#### [Available data]
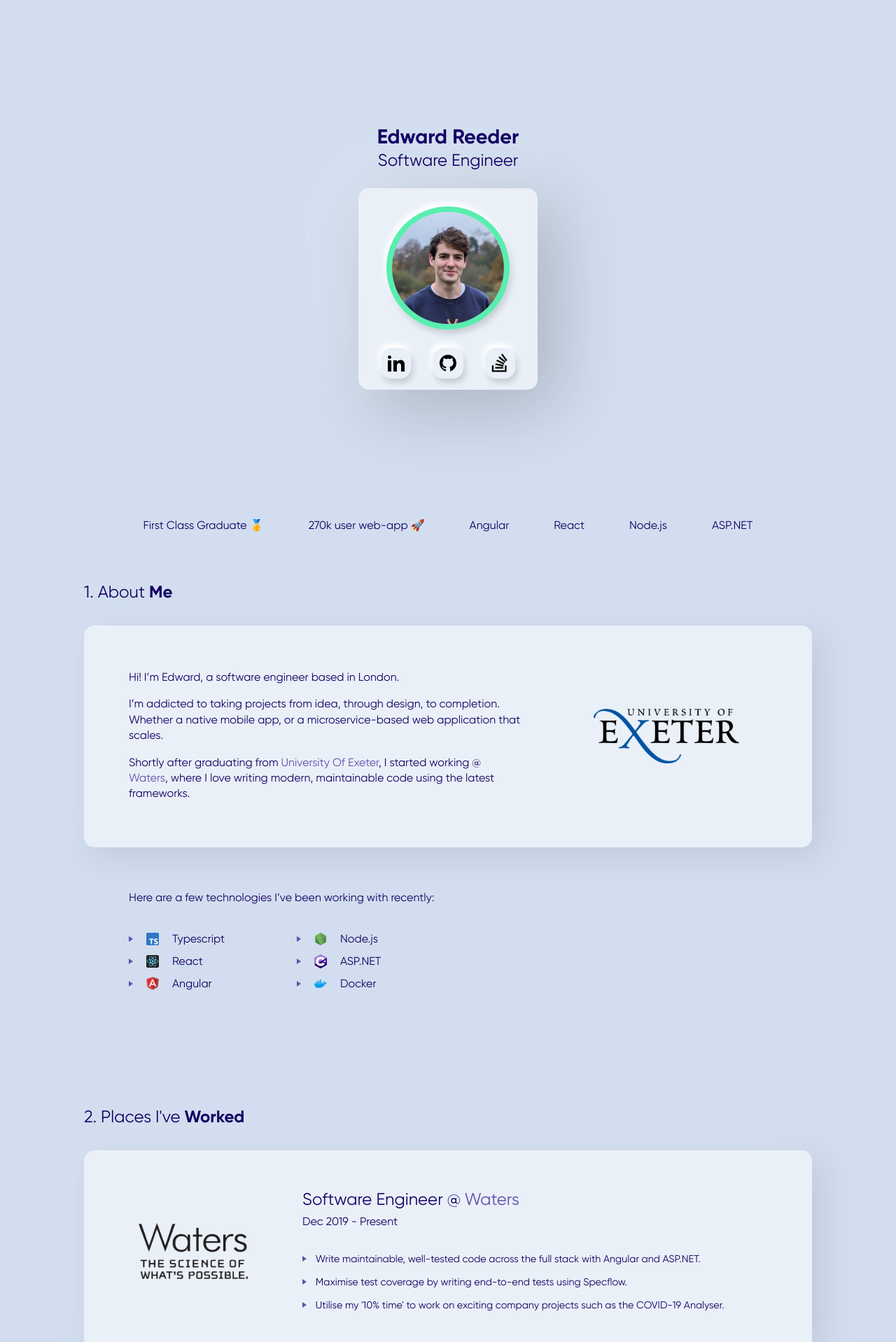
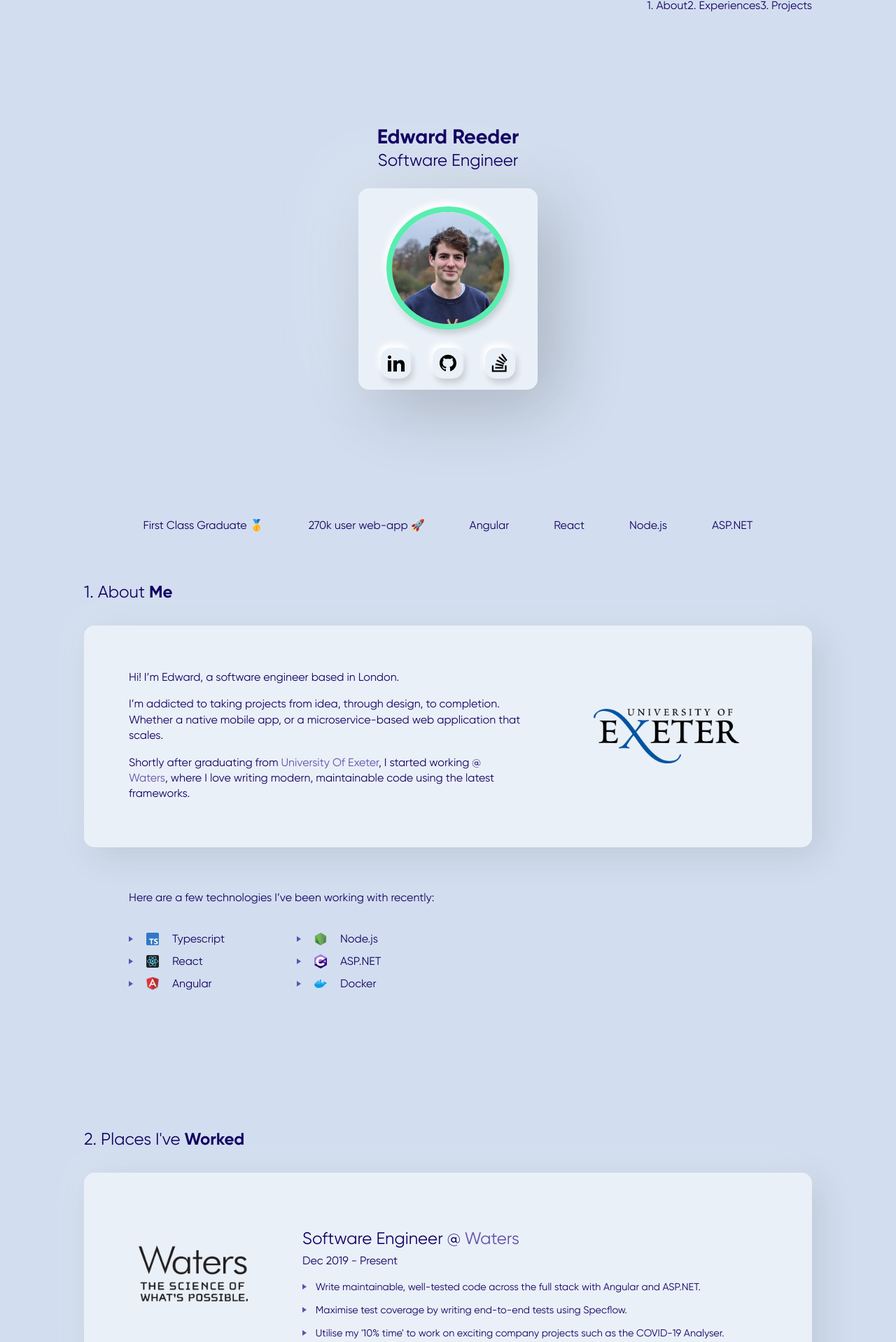
Before and after one commit to eddireeder/personal-website, a React (Create React App) app: page / in a window 1280 px wide. Shown: the top 1918 px of the page at 70% size. Built offline with nearby package versions, Linux system fonts and the light colour scheme.

Commit message:
Added scrolling nav bar with no styles

```diff
--- a/src/App.scss
+++ b/src/App.scss
@@ -1,7 +1,15 @@
+$page-padding: 2rem;
+
 .App {
+  position: relative;
   max-width: 65rem;
   margin: 0 auto;
-  padding: 0 2rem;
+  padding: 0 $page-padding;
+
+  .NavBar {
+    position: absolute;
+    width: calc(100% - #{$page-padding} * 2);
+  }
 
   .Projects,
   .Experiences {
--- a/src/App.tsx
+++ b/src/App.tsx
@@ -4,11 +4,19 @@ import About from "./components/About/About";
 import Experiences from "./components/Experiences/Experiences";
 import Footer from "./components/Footer/Footer";
 import Introduction from "./components/Introduction/Introduction";
+import NavBar from "./components/NavBar/NavBar";
 import Projects from "./components/Projects/Projects";
 
 function App() {
   return (
     <div className="App">
+      <NavBar
+        links={[
+          { text: "About", to: "about" },
+          { text: "Experiences", to: "experiences" },
+          { text: "Projects", to: "projects" },
+        ]}
+      />
       <Introduction />
       <About />
       <Experiences />
--- a/src/components/About/About.scss
+++ b/src/components/About/About.scss
@@ -1,7 +1,8 @@
 .About {
   .title {
     font-size: 1.5rem;
-    margin: 2rem 0;
+    padding-top: 2rem;
+    margin-bottom: 2rem;
 
     .me {
       font-weight: 800;
--- a/src/components/About/About.tsx
+++ b/src/components/About/About.tsx
@@ -11,7 +11,7 @@ import dockerLogo from "../../assets/images/docker-logo.png";
 
 const About: React.FC = () => {
   return (
-    <div className="About">
+    <div className="About" id="about">
       <div className="title">
         1. About <span className="me">Me</span>
       </div>
--- a/src/components/Experiences/Experiences.scss
+++ b/src/components/Experiences/Experiences.scss
@@ -1,7 +1,8 @@
 .Experiences {
   .title {
     font-size: 1.5rem;
-    margin: 2rem 0;
+    padding-top: 2rem;
+    margin-bottom: 2rem;
 
     .worked {
       font-weight: 800;
--- a/src/components/Experiences/Experiences.tsx
+++ b/src/components/Experiences/Experiences.tsx
@@ -6,7 +6,7 @@ import alelionLogo from "../../assets/images/alelion-logo.png";
 
 const Experiences: React.FC = () => {
   return (
-    <div className="Experiences">
+    <div className="Experiences" id="experiences">
       <div className="title">
         2. Places I've <span className="worked">Worked</span>
       </div>
--- /dev/null
+++ b/src/components/NavBar/NavBar.scss
@@ -0,0 +1,4 @@
+.NavBar {
+  display: flex;
+  justify-content: flex-end;
+}
--- /dev/null
+++ b/src/components/NavBar/NavBar.tsx
@@ -0,0 +1,26 @@
+import React from "react";
+import "./NavBar.scss";
+import { Link } from "react-scroll";
+
+export interface NavBarLink {
+  text: string;
+  to: string;
+}
+
+interface Props {
+  links: NavBarLink[];
+}
+
+const NavBar: React.FC<Props> = (props) => {
+  return (
+    <div className="NavBar">
+      {props.links.map((link, i) => (
+        <Link key={i} to={link.to} smooth={true}>
+          {i + 1}. {link.text}
+        </Link>
+      ))}
+    </div>
+  );
+};
+
+export default NavBar;
--- a/src/components/Projects/Projects.scss
+++ b/src/components/Projects/Projects.scss
@@ -1,7 +1,8 @@
 .Projects {
   .title {
     font-size: 1.5rem;
-    margin: 2rem 0;
+    padding-top: 2rem;
+    margin-bottom: 2rem;
 
     .built {
       font-weight: 800;
--- a/src/components/Projects/Projects.tsx
+++ b/src/components/Projects/Projects.tsx
@@ -7,7 +7,7 @@ import kekamoScreenshot from "../../assets/images/kekamo-screenshot.png";
 
 const Projects: React.FC = () => {
   return (
-    <div className="Projects">
+    <div className="Projects" id="projects">
       <div className="title">
         3. Things I've <span className="built">Built</span>
       </div>
```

#### [Work item]
Would you write out all of the records exactly, omitting the pictures?

#### [Task solution]
Before and after one commit to eddireeder/personal-website, a React (Create React App) app: page / in a window 1280 px wide. Shown: the top 1918 px of the page at 70% size. Built offline with nearby package versions, Linux system fonts and the light colour scheme.

Commit message:
Added scrolling nav bar with no styles

```diff
--- a/src/App.scss
+++ b/src/App.scss
@@ -1,7 +1,15 @@
+$page-padding: 2rem;
+
 .App {
+  position: relative;
   max-width: 65rem;
   margin: 0 auto;
-  padding: 0 2rem;
+  padding: 0 $page-padding;
+
+  .NavBar {
+    position: absolute;
+    width: calc(100% - #{$page-padding} * 2);
+  }
 
   .Projects,
   .Experiences {
--- a/src/App.tsx
+++ b/src/App.tsx
@@ -4,11 +4,19 @@ import About from "./components/About/About";
 import Experiences from "./components/Experiences/Experiences";
 import Footer from "./components/Footer/Footer";
 import Introduction from "./components/Introduction/Introduction";
+import NavBar from "./components/NavBar/NavBar";
 import Projects from "./components/Projects/Projects";
 
 function App() {
   return (
     <div className="App">
+      <NavBar
+        links={[
+          { text: "About", to: "about" },
+          { text: "Experiences", to: "experiences" },
+          { text: "Projects", to: "projects" },
+        ]}
+      />
       <Introduction />
       <About />
       <Experiences />
--- a/src/components/About/About.scss
+++ b/src/components/About/About.scss
@@ -1,7 +1,8 @@
 .About {
   .title {
     font-size: 1.5rem;
-    margin: 2rem 0;
+    padding-top: 2rem;
+    margin-bottom: 2rem;
 
     .me {
       font-weight: 800;
--- a/src/components/About/About.tsx
+++ b/src/components/About/About.tsx
@@ -11,7 +11,7 @@ import dockerLogo from "../../assets/images/docker-logo.png";
 
 const About: React.FC = () => {
   return (
-    <div className="About">
+    <div className="About" id="about">
       <div className="title">
         1. About <span className="me">Me</span>
       </div>
--- a/src/components/Experiences/Experiences.scss
+++ b/src/components/Experiences/Experiences.scss
@@ -1,7 +1,8 @@
 .Experiences {
   .title {
     font-size: 1.5rem;
-    margin: 2rem 0;
+    padding-top: 2rem;
+    margin-bottom: 2rem;
 
     .worked {
       font-weight: 800;
--- a/src/components/Experiences/Experiences.tsx
+++ b/src/components/Experiences/Experiences.tsx
@@ -6,7 +6,7 @@ import alelionLogo from "../../assets/images/alelion-logo.png";
 
 const Experiences: React.FC = () => {
   return (
-    <div className="Experiences">
+    <div className="Experiences" id="experiences">
       <div className="title">
         2. Places I've <span className="worked">Worked</span>
       </div>
--- /dev/null
+++ b/src/components/NavBar/NavBar.scss
@@ -0,0 +1,4 @@
+.NavBar {
+  display: flex;
+  justify-content: flex-end;
+}
--- /dev/null
+++ b/src/components/NavBar/NavBar.tsx
@@ -0,0 +1,26 @@
+import React from "react";
+import "./NavBar.scss";
+import { Link } from "react-scroll";
+
+export interface NavBarLink {
+  text: string;
+  to: string;
+}
+
+interface Props {
+  links: NavBarLink[];
+}
+
+const NavBar: React.FC<Props> = (props) => {
+  return (
+    <div className="NavBar">
+      {props.links.map((link, i) => (
+        <Link key={i} to={link.to} smooth={true}>
+          {i + 1}. {link.text}
+        </Link>
+      ))}
+    </div>
+  );
+};
+
+export default NavBar;
--- a/src/components/Projects/Projects.scss
+++ b/src/components/Projects/Projects.scss
@@ -1,7 +1,8 @@
 .Projects {
   .title {
     font-size: 1.5rem;
-    margin: 2rem 0;
+    padding-top: 2rem;
+    margin-bottom: 2rem;
 
     .built {
       font-weight: 800;
--- a/src/components/Projects/Projects.tsx
+++ b/src/components/Projects/Projects.tsx
@@ -7,7 +7,7 @@ import kekamoScreenshot from "../../assets/images/kekamo-screenshot.png";
 
 const Projects: React.FC = () => {
   return (
-    <div className="Projects">
+    <div className="Projects" id="projects">
       <div className="title">
         3. Things I've <span className="built">Built</span>
       </div>
```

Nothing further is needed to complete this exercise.